Content revision data ->
-------

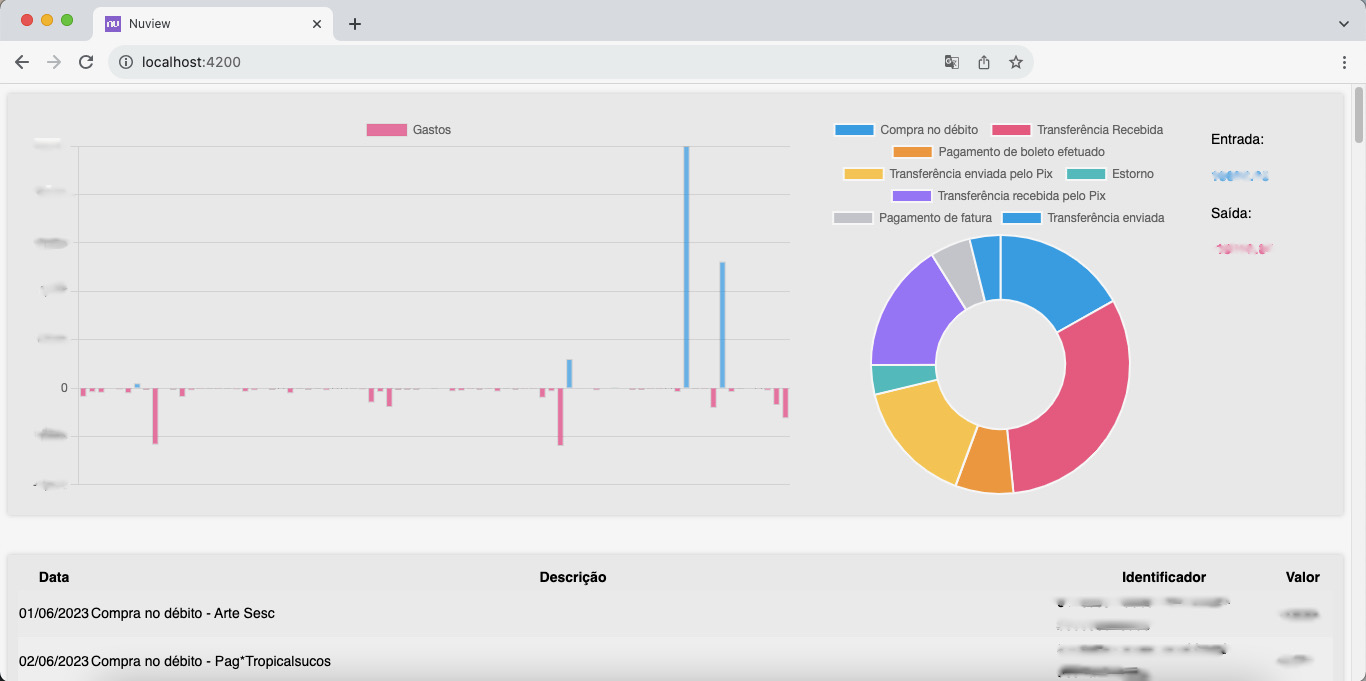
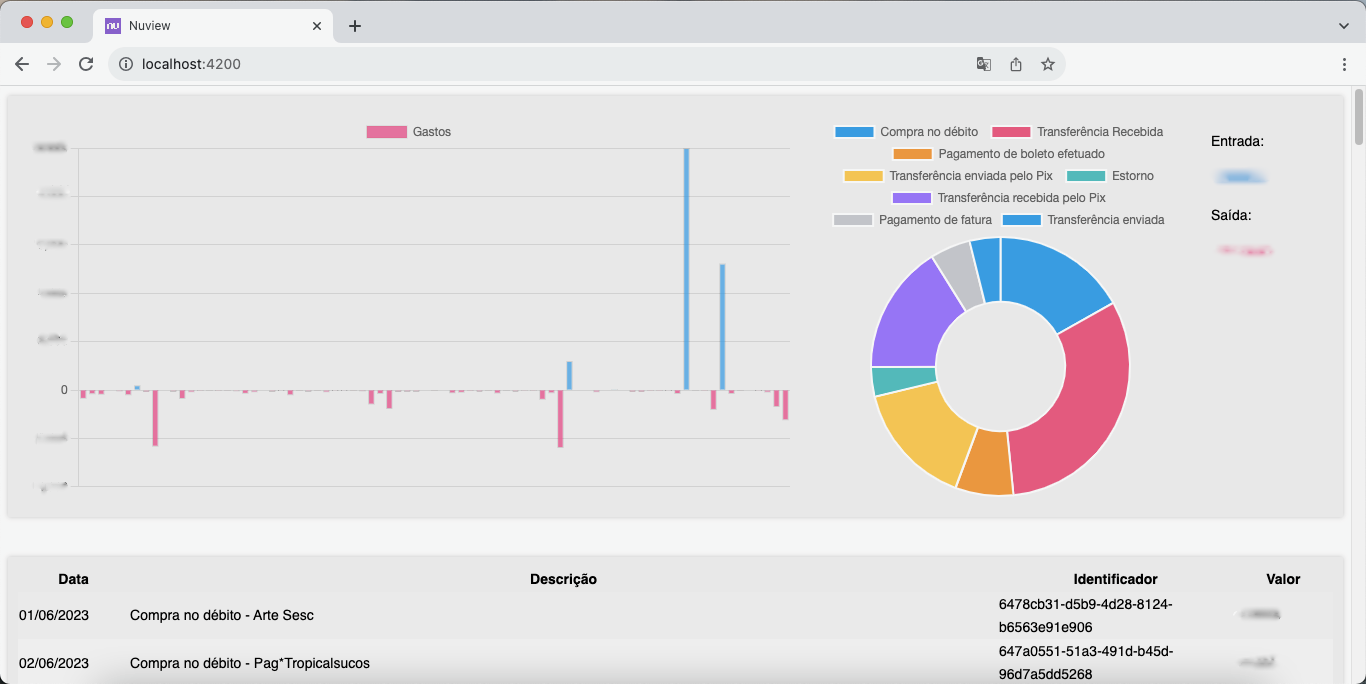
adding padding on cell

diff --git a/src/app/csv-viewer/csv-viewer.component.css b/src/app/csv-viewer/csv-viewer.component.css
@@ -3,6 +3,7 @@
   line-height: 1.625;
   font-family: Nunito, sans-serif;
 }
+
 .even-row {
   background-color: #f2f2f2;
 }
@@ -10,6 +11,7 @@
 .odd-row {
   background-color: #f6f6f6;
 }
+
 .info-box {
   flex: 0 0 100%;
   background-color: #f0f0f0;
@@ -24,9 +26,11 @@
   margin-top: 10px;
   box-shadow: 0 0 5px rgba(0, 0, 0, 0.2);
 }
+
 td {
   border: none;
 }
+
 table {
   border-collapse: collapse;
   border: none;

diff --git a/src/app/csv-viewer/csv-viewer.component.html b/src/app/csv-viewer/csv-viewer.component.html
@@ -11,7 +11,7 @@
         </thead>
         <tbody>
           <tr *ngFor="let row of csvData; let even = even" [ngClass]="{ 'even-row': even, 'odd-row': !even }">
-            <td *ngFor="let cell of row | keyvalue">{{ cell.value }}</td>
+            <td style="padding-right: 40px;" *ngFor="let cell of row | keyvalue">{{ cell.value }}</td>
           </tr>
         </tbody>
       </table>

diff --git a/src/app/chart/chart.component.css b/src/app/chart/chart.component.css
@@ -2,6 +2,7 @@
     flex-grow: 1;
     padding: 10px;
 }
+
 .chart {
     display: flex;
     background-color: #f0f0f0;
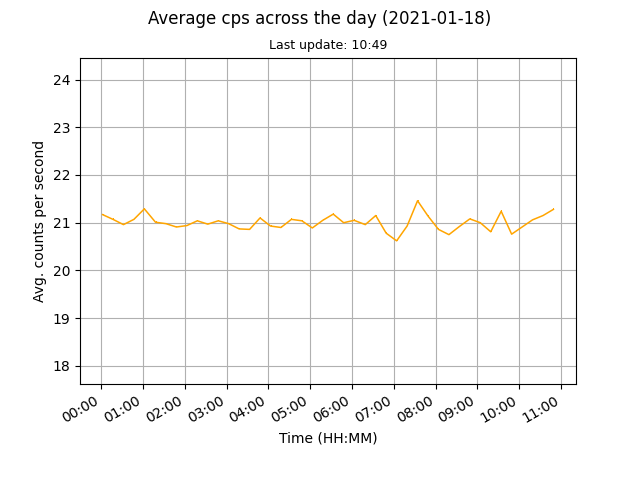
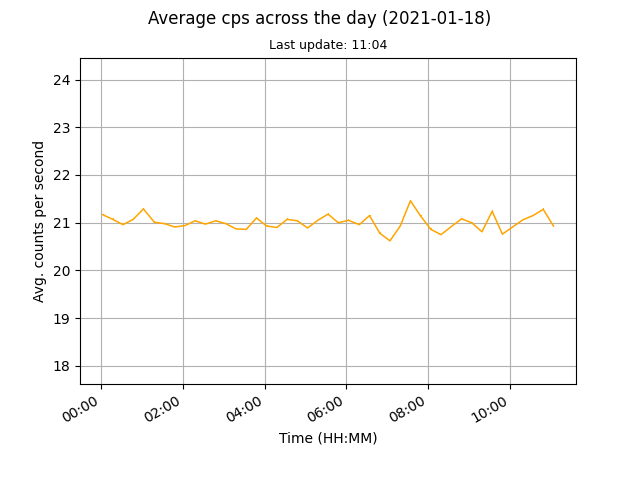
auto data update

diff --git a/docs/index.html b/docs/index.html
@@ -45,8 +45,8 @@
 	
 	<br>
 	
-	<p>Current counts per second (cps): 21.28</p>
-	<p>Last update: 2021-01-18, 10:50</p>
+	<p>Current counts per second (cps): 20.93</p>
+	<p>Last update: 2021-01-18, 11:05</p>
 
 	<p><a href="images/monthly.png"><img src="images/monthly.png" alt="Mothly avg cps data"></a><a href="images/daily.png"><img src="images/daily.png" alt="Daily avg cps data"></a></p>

-------

Return the entries above exactly as they appear. Pictures should not be copied.

adding padding on cell

diff --git a/src/app/csv-viewer/csv-viewer.component.css b/src/app/csv-viewer/csv-viewer.component.css
@@ -3,6 +3,7 @@
   line-height: 1.625;
   font-family: Nunito, sans-serif;
 }
+
 .even-row {
   background-color: #f2f2f2;
 }
@@ -10,6 +11,7 @@
 .odd-row {
   background-color: #f6f6f6;
 }
+
 .info-box {
   flex: 0 0 100%;
   background-color: #f0f0f0;
@@ -24,9 +26,11 @@
   margin-top: 10px;
   box-shadow: 0 0 5px rgba(0, 0, 0, 0.2);
 }
+
 td {
   border: none;
 }
+
 table {
   border-collapse: collapse;
   border: none;

diff --git a/src/app/csv-viewer/csv-viewer.component.html b/src/app/csv-viewer/csv-viewer.component.html
@@ -11,7 +11,7 @@
         </thead>
         <tbody>
           <tr *ngFor="let row of csvData; let even = even" [ngClass]="{ 'even-row': even, 'odd-row': !even }">
-            <td *ngFor="let cell of row | keyvalue">{{ cell.value }}</td>
+            <td style="padding-right: 40px;" *ngFor="let cell of row | keyvalue">{{ cell.value }}</td>
           </tr>
         </tbody>
       </table>

diff --git a/src/app/chart/chart.component.css b/src/app/chart/chart.component.css
@@ -2,6 +2,7 @@
     flex-grow: 1;
     padding: 10px;
 }
+
 .chart {
     display: flex;
     background-color: #f0f0f0;
auto data update

diff --git a/docs/index.html b/docs/index.html
@@ -45,8 +45,8 @@
 	
 	<br>
 	
-	<p>Current counts per second (cps): 21.28</p>
-	<p>Last update: 2021-01-18, 10:50</p>
+	<p>Current counts per second (cps): 20.93</p>
+	<p>Last update: 2021-01-18, 11:05</p>
 
 	<p><a href="images/monthly.png"><img src="images/monthly.png" alt="Mothly avg cps data"></a><a href="images/daily.png"><img src="images/daily.png" alt="Daily avg cps data"></a></p>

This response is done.